Daytime TV, does not escape this process of appropriation where now the simulacrum is stretched to the limit of abstraction. Ludovic Sauvage infiltrates the image except that here he abandons a frontal use of light for a digression through the object. In addition to images, pieces of furniture spread in the exhibition space. Perched on water-repellent wood modules – a distant nod to the original function of les Bains-Douches – surfaces are no longer fixed but transitory shots whose images are incarnated on screen mirrors.  On the ground, printed mirrors could illustrate, in the manner of chapters, domestic manipulations, not without being tinged with a charming strangeness, and which blue velvet touch remains intangible. Inserted on modules, systematically offset from their structures, these works envision an unveiling of the image, such as a concrete shadow drawer revealing a reality sometimes silent, barely concealed. On the wall, cottony spectra nuance and weigh down the atmosphere with purplish mist as a gradation printed on sliding mirrors. Except that here, mirrors are no longer intended to enlarge the space but simulate to scramble it, already in an intermediate stage. Blue surfaces embedded and perforated -recurring motif-tool in the artist’s work – project a missing part, where the image vanished, it only reflects that of the inverted space in which we might abandon ourselves and dive. It’s up to us to let ourselves be sucked in, to settle in the darkness of the off-screen. So that the missing image reappears elsewhere, illuminating another interior, inside of a jacket left hanging.

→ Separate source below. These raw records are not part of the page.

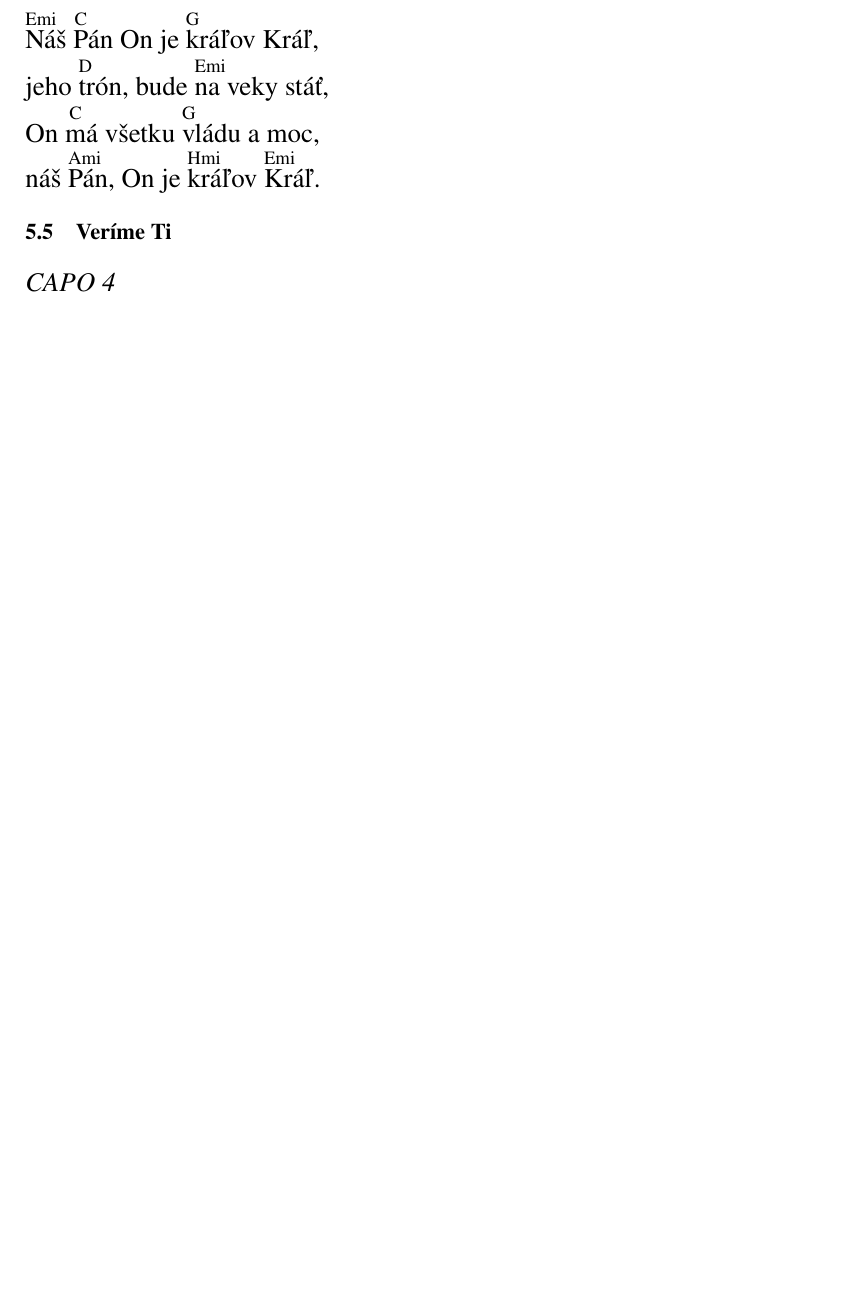
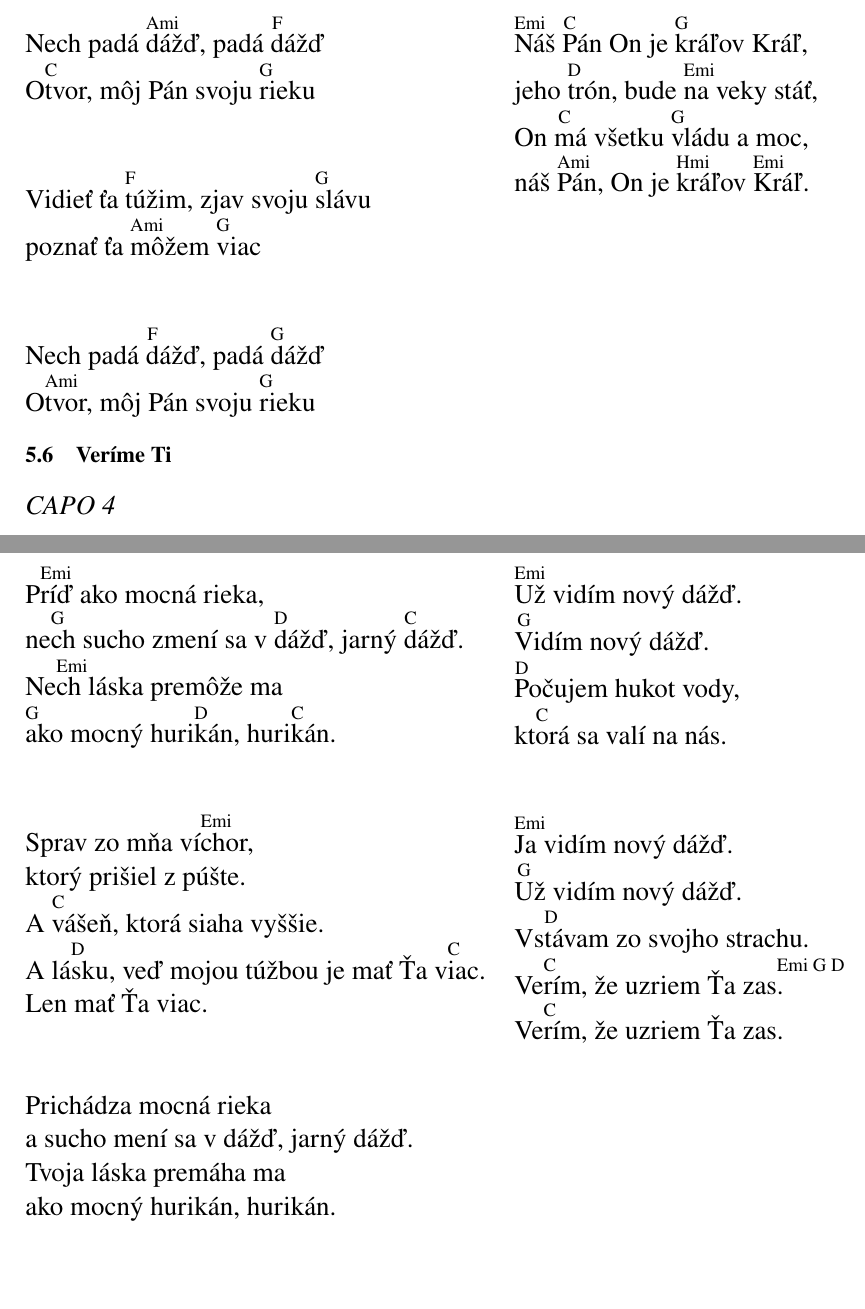
Before and after one commit to JurajHolub/Moj-spevnik-pre-gitaru, a LaTeX document (moj_spevnik.tex): part of page 21 of 57 before the commit and two parts of pages 22 and 28 of 59 after it, the two joined at a grey line, cut so that both start at the same text, the shorter picture padded with empty space. Compiled offline with pdfLaTeX.

Commit message:
Hearthbeat -Víchor,Aleluje. Espe - nech pada dazd.

```diff
--- a/moj_spevnik.tex
+++ b/moj_spevnik.tex
@@ -928,6 +929,19 @@
 \end{minipage}
 
 \begin{minipage}{\textwidth}
+\begin{multicols*}{2}
+	\subsection{Nech padá dážď}
+	\begin{guitar}
+		Nech padá [Ami]dážď, padá [F]dážď
+		O[C]tvor, môj Pán svoju [G]rieku
+		\\
+		Vidieť ťa [F]túžim, zjav svoju [G]slávu
+		poznať ťa [Ami]môžem [G]viac
+		\\
+		Nech padá [F]dážď, padá [G]dážď
+		O[Ami]tvor, môj Pán svoju [G]rieku
+	\end{guitar}
+\columnbreak
 \subsection{Náš Pán On je kráľov Kráľ}
 \begin{guitar}
 	[Emi]Náš [C]Pán On je [G]kráľov Kráľ,
@@ -935,6 +949,7 @@
 	On [C]má všetku [G]vládu a moc,
 	náš [Ami]Pán, On je [Hmi]kráľov [Emi]Kráľ.
 \end{guitar}
+\end{multicols*}
 \end{minipage}
 
 \begin{minipage}{\textwidth}
@@ -1265,6 +1279,41 @@
 	Aj tie [Emi]zabudnuté, (zaveď ma Kráľ),
 	tam, kde [C]moje srdce pre to Tvoje začalo biť.:/
 \end{guitar}
+\end{multicols*}
+\end{minipage}
+
+
+\begin{minipage}{\textwidth}
+\subsection{Víchor}
+\begin{multicols*}{2}
+	\begin{guitar}
+		P[Emi]ríď ako mocná rieka,
+		ne[G]ch sucho zmení sa v [D]dážď, jarný [C]dážď.
+		Ne[Emi]ch láska premôže ma
+		[G]ako mocný huri[D]kán, huri[C]kán.
+		\\
+		Sprav zo mňa ví[Emi]chor,
+		ktorý prišiel z púšte.
+		A [C]vášeň, ktorá siaha vyššie.
+		A lá[D]sku, veď mojou túžbou je mať Ťa v[C]iac.
+		Len mať Ťa viac.
+		\\
+		Prichádza mocná rieka
+		a sucho mení sa v dážď, jarný dážď.
+		Tvoja láska premáha ma
+		ako mocný hurikán, hurikán.
+		\columnbreak
+		[Emi]Už vidím nový dážď.
+		[G]Vidím nový dážď.
+		[D]Počujem hukot vody,
+		kt[C]orá sa valí na nás.
+		\\
+		[Emi]Ja vidím nový dážď.
+		[G]Už vidím nový dážď.
+		Vs[D]távam zo svojho strachu.
+		Ve[C]rím, že uzriem Ťa zas[Emi G D].
+		Ve[C]rím, že uzriem Ťa zas.
+	\end{guitar}
 \end{multicols*}
 \end{minipage}
 
```
Also changed, not shown: moj_spevnik.pdf, moj_spevnik.tex (40 more changed lines).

At Les Bains-Douches, Ludovic Sauvage materializes a perceptive loop that suggests reality as much as it misleads it: a sort of temporal ellipse substituting the linearity of time. Each form is emancipated at the same time as they participate in the exhibition ensemble. The mirrors constantly bring the screen of reality in a mise en abyme, crossing it and surrounding us. If the original meaning of the image is diluted it is in favor of a new receptacle – Eternal loop. From now on incarnated in the mirror, images would make us doubt the objectivity of the latter, no longer intended to reflect what we can not perceive but transfiguring its presence as an instrument of self-discovery [5] over what escapes us.

  1. Particularly American literature, few of the following writters have been mention such as: Thomas Pynchon, Robert Coover William H.Gass.

  2. GASS, William H, Fiction and the Figures of Life, New York, Knopf, 1970. Gass states a fiction genre of literature staging a mise en abyme and its own critic in order to demonstrate a second level of speech.

  3. WAUGH, Patricia, The Theory and Practice of Self-Conscious Fiction, Londres/New York, Methuen, 1984

  4. FROGIER Larys, « Dominique Gonzalez-Foerster, Pierre Huyghe, Philippe Parreno », Critique d’art 13,  Printemps 1999.

  5. DANTO, Arthur, The transfiguration of the commonplace: a philosophy of art. Harvard University Press, 1981.

Daytime TV
Daytime TV